What are Pathological Scars?

Pathological Scars result of an abnormal development of the healing process of injured skin. The scars are a frequent complication of burn injuries, but can also form after piercings, cuts, or even acne. These are often thickened, wide, raised scars that may not be dangerous or threaten life but can be uncomfortable in many ways. They tend to be itchy and sore when they are rubbed by clothing or any other material, also they may have a negative effect on the way that people who suffer them perceive themselves; this can give way to depression or other psychological illnesses

What are the causes of pathological scars?

Sometimes when our skin suffers an injury body cells called myofibroblasts produce too much collagen during the healing process. Overproduction of collagen can result of the following reasons:

  • Genetic predisposition
  • Neuronal factors
  • Hormones
  • Vitamins
  • Immune system
  • Healing period
  • Surgical technic used (when it applies)
  • Infection or inflammation of the affected area
  • The wounded tissue is under a great deal of tension or motion
  • When necessary stitches are not applied

What are the Types of Pathological Scars?

There are two types of pathological scars that are similar but may require different treatment due to their specific characteristics: keloid and hypertrophic scars.

These are the main differences between keloid and hypertrophic scars:

Keloid Scars

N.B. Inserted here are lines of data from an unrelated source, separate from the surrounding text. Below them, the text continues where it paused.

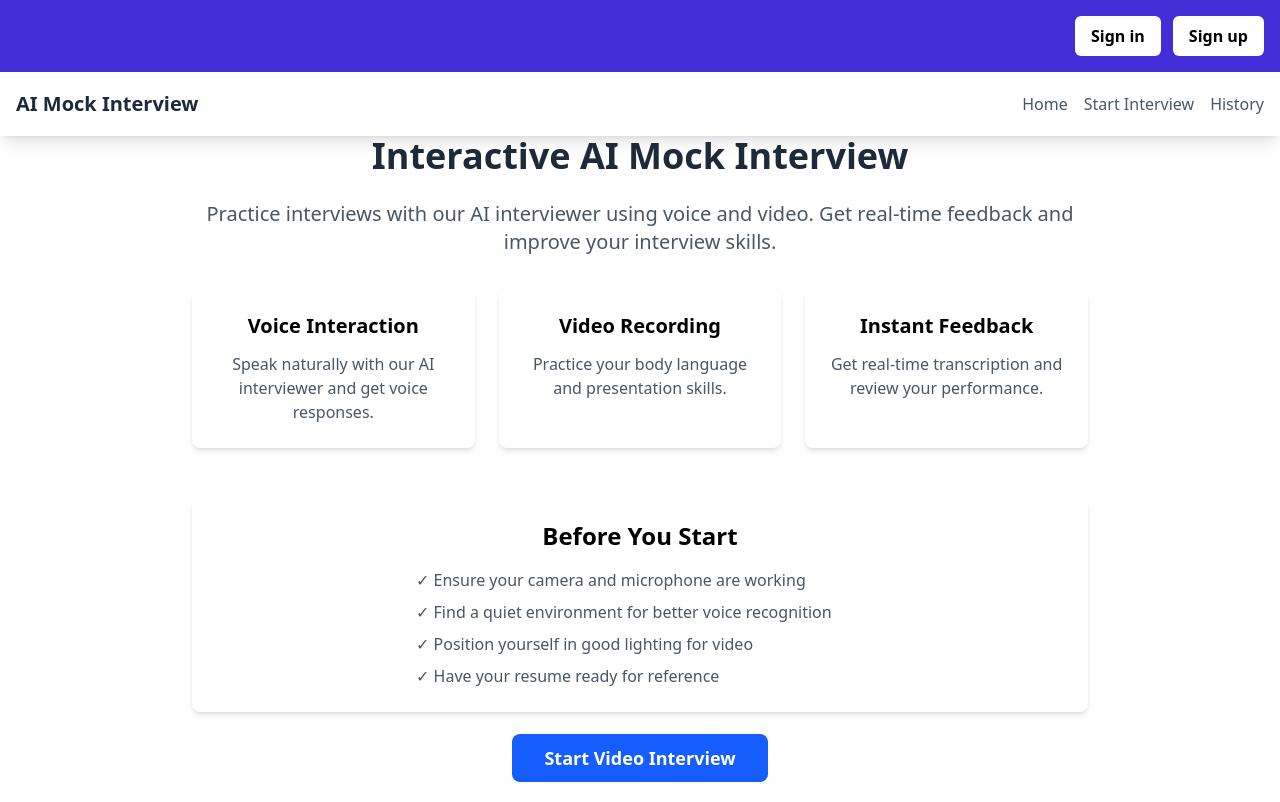
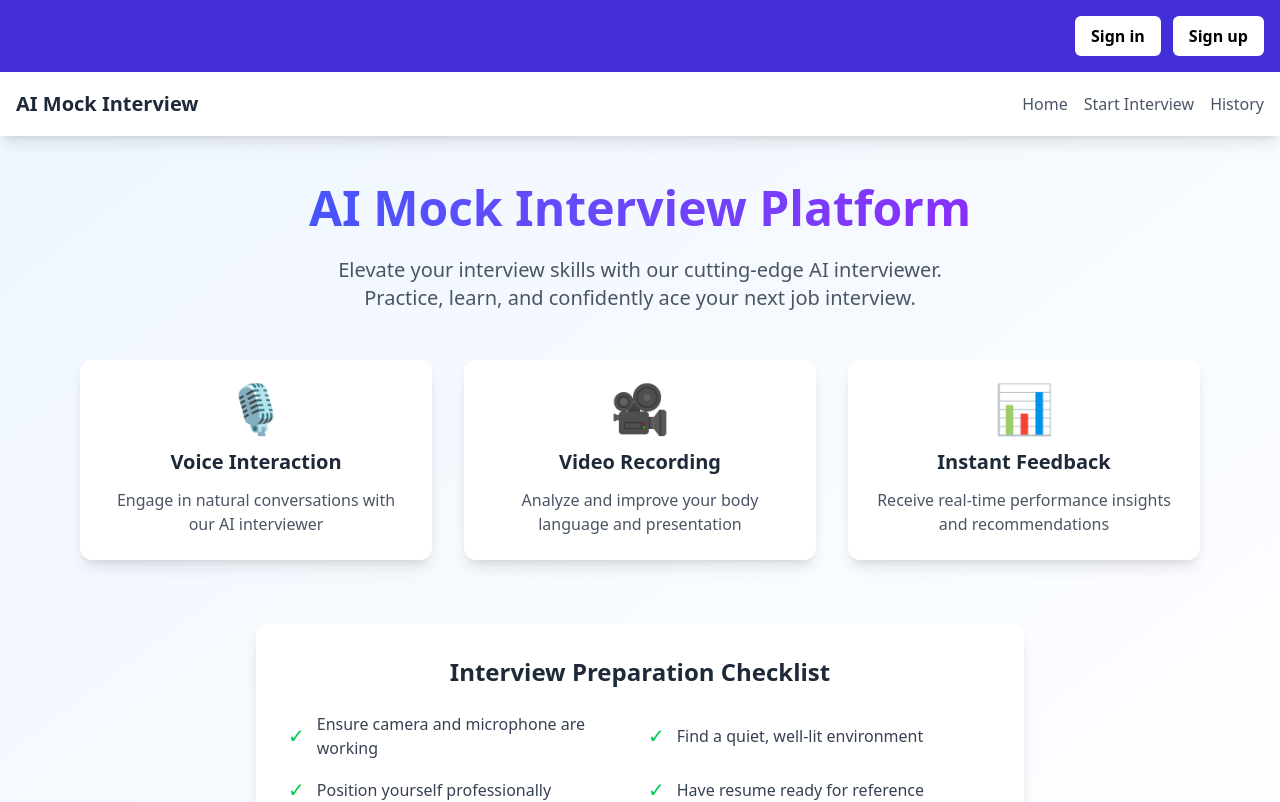
Before and after one commit to AKSHAY-CHOWDARY/Envision, a React (Vite) app in the folder client/: page /home in a window 1280 px wide. Shown: the top 802 px of the page. Built offline with nearby package versions, Linux system fonts and the light colour scheme; no server answers.

Commit message:
Incorporated Mock Interviews

```diff
--- a/client/src/pages/Home.jsx
+++ b/client/src/pages/Home.jsx
@@ -3,47 +3,77 @@ import Navbar from '../components/interview/Navbar';
 
 function Home() {
   return (
-    <div>
+    <div className="bg-gradient-to-br from-blue-50 to-white min-h-screen">
       <Navbar />
-    <div className="max-w-4xl mx-auto text-center">
+      <div className="max-w-6xl mx-auto px-4 py-12">
+        <div className="text-center">
+          <h1 className="text-5xl font-extrabold text-transparent bg-clip-text bg-gradient-to-r from-blue-600 to-purple-600 mb-6">
+            AI Mock Interview Platform
+          </h1>
+          <p className="text-xl text-gray-600 max-w-2xl mx-auto mb-12">
+            Elevate your interview skills with our cutting-edge AI interviewer. Practice, learn, and confidently ace your next job interview.
+          </p>
+        </div>
 
-      <h1 className="text-4xl font-bold text-gray-800 mb-6">
-        Interactive AI Mock Interview
-      </h1>
-      <p className="text-xl text-gray-600 mb-8">
-        Practice interviews with our AI interviewer using voice and video.
-        Get real-time feedback and improve your interview skills.
-      </p>
-      <div className="grid grid-cols-1 md:grid-cols-3 gap-6 mb-12">
-        <div className="bg-white p-6 rounded-lg shadow-md">
-          <h3 className="text-xl font-semibold mb-3">Voice Interaction</h3>
-          <p className="text-gray-600">Speak naturally with our AI interviewer and get voice responses.</p>
+        <div className="grid grid-cols-1 md:grid-cols-3 gap-8 mb-16">
+          {[
+            {
+              title: "Voice Interaction",
+              description: "Engage in natural conversations with our AI interviewer",
+              icon: "🎙️"
+            },
+            {
+              title: "Video Recording",
+              description: "Analyze and improve your body language and presentation",
+              icon: "🎥"
+            },
+            {
+              title: "Instant Feedback",
+              description: "Receive real-time performance insights and recommendations",
+              icon: "📊"
+            }
+          ].map((feature, index) => (
+            <div
+              key={index}
+              className="bg-white rounded-xl shadow-lg hover:shadow-xl transition-all duration-300 transform hover:-translate-y-2 p-6 text-center"
+            >
+              <div className="text-5xl mb-4">{feature.icon}</div>
+              <h3 className="text-xl font-bold mb-3 text-gray-800">{feature.title}</h3>
+              <p className="text-gray-600">{feature.description}</p>
+            </div>
+          ))}
         </div>
-        <div className="bg-white p-6 rounded-lg shadow-md">
-          <h3 className="text-xl font-semibold mb-3">Video Recording</h3>
-          <p className="text-gray-600">Practice your body language and presentation skills.</p>
+
+        <div className="bg-white rounded-xl shadow-lg p-8 max-w-3xl mx-auto mb-12">
+          <h2 className="text-2xl font-bold mb-6 text-center text-gray-800">
+            Interview Preparation Checklist
+          </h2>
+          <div className="grid md:grid-cols-2 gap-4">
+            {[
+              "Ensure camera and microphone are working",
+              "Find a quiet, well-lit environment",
+              "Position yourself professionally",
+              "Have resume ready for reference",
+              "Check internet connection",
+              "Dress professionally"
+            ].map((tip, index) => (
+              <div key={index} className="flex items-center space-x-3">
+                <span className="text-green-500 text-xl">✓</span>
+                <span className="text-gray-700">{tip}</span>
+              </div>
+            ))}
+          </div>
         </div>
-        <div className="bg-white p-6 rounded-lg shadow-md">
-          <h3 className="text-xl font-semibold mb-3">Instant Feedback</h3>
-          <p className="text-gray-600">Get real-time transcription and review your performance.</p>
+
+        <div className="text-center">
+          <Link
+            to="/interview"
+            className="inline-block bg-gradient-to-r from-blue-600 to-purple-600 text-white px-10 py-4 rounded-full text-lg font-semibold hover:from-blue-700 hover:to-purple-700 transition-all transform hover:scale-105 shadow-lg"
+          >
+            Begin Your Mock Interview
+          </Link>
         </div>
       </div>
-      <div className="bg-white p-6 rounded-lg shadow-md mb-8">
-        <h2 className="text-2xl font-bold mb-4">Before You Start</h2>
-        <ul className="text-left max-w-md mx-auto space-y-2 text-gray-600">
-          <li>✓ Ensure your camera and microphone are working</li>
-          <li>✓ Find a quiet environment for better voice recognition</li>
-          <li>✓ Position yourself in good lighting for video</li>
-          <li>✓ Have your resume ready for reference</li>
-        </ul>
-      </div>
-      <Link
-        to="/interview"
-        className="bg-blue-600 text-white px-8 py-3 rounded-lg text-lg font-semibold hover:bg-blue-700 transition-colors"
-      >
-        Start Video Interview
-      </Link>
-    </div>
     </div>
   );
 }
```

  • Represent an overgrowth of scar tissue, which is not limited to the original borders of the wound
  • Are raised more than 4 millimeters from the skin
  • Have a low tendency toward regression
  • Are pink to purple in color
  • Evolve and grow over time
  • Form on the earlobes, shoulders, cheeks, and chest above the sternum

Hypertrophic Scars

  • Hypertrophic scars do not extend beyond the original wound
  • Are raised, but rarely more than 4 millimeters above the skin
  • Have the potential for spontaneous regression after a period of month
  • Are red or pink in color
  • Can develop anywhere on the body

If you need further information, you can contact us or schedule an appointment. We’ll be glad to assist you.